┌─ LISTED RECORDS

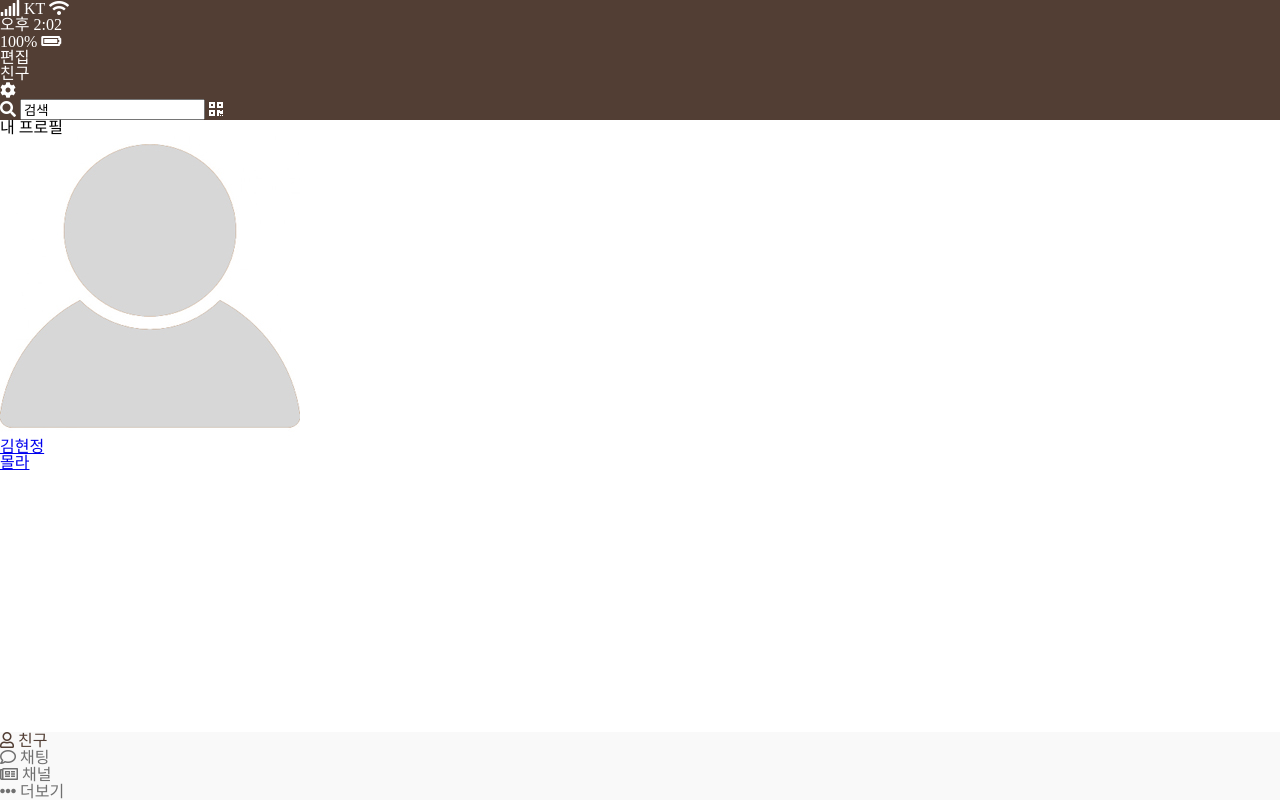
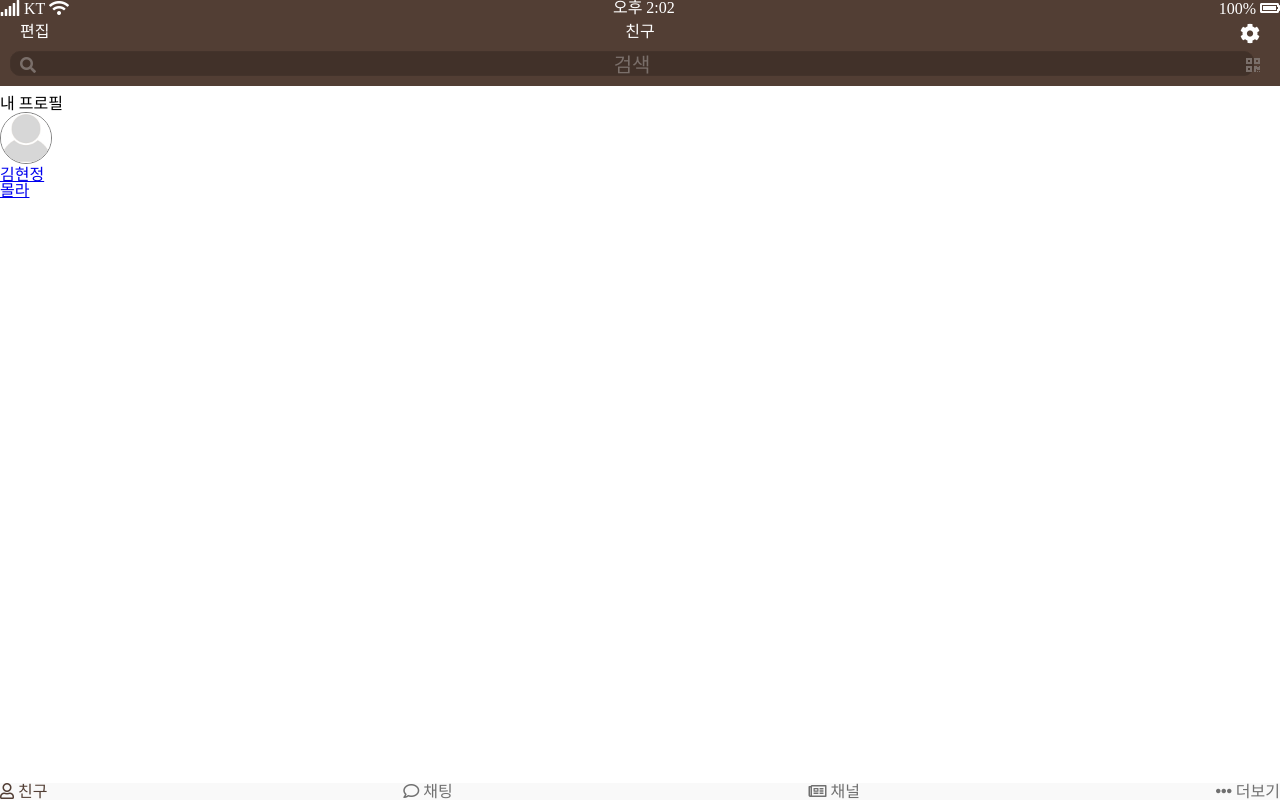
Before and after one commit to hyeonjjeong/project_side, a plain HTML site: page index.html in a window 1280 px wide. Drawn offline with Linux system fonts and the light colour scheme.

Commit message:
2018.10.01

```diff
--- a/css/friends.css
+++ b/css/friends.css
@@ -1,4 +1,4 @@
-img.user_profile-avatar{
+.user_profile-avatar img{
   width:50px;
   height:50px;
   border-radius:50%;
--- a/css/header.css
+++ b/css/header.css
@@ -2,3 +2,57 @@ header.search-bar-on{
   background-color: #523e34;
   color: #ffffff;
 }
+.header-top{
+  display:flex;
+  justify-content: space-between;
+}
+
+.header-bottom{
+  display: inline-block;
+  display:flex;
+  justify-content: space-between;
+  padding:7px 20px;
+}
+.header-bottom_contents{
+  width:33.33%;
+}
+.header-bottom_contents:nth-child(2){
+  text-align:center;
+}
+.header-bottom_contents:nth-child(3){
+  text-align:right;
+}
+.header-bottom_contents span{
+  font-size:20px;
+}
+.search-bar input{
+  width:97%;
+  height:23px;
+  background-color:#413129;
+  color:#7a6f6a;
+  border:solid 1px #43332b;
+  text-align:center;
+  font-size:20px;
+  border-radius:10px;
+}
+
+.search-bar {
+  padding: 0 10px;
+  margin-bottom:10px;
+}
+
+.search-bar span{
+  position:absolute;
+}
+
+.search-bar span:nth-child(1){
+  top:57px;
+  left:20px;
+  color:#7a6f6a;
+}
+
+.search-bar span:nth-child(3){
+  top:57px;
+  right:20px;
+  color:#7a6f6a;
+}
--- a/css/navigation.css
+++ b/css/navigation.css
@@ -14,3 +14,8 @@ nav a.menu-tap{
 nav a.menu-tap--selected{
   color: #523e34;
 }
+
+.nav_menu{
+  display:flex;
+  justify-content: space-between;
+}
```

└─

> _WHAT IS REQUIRED_:
Each line in the listing where the word "border" is found is to be copied.

> _RESPONSE_:
   border-radius:50%;
+  border:solid 1px #43332b;
+  border-radius:10px;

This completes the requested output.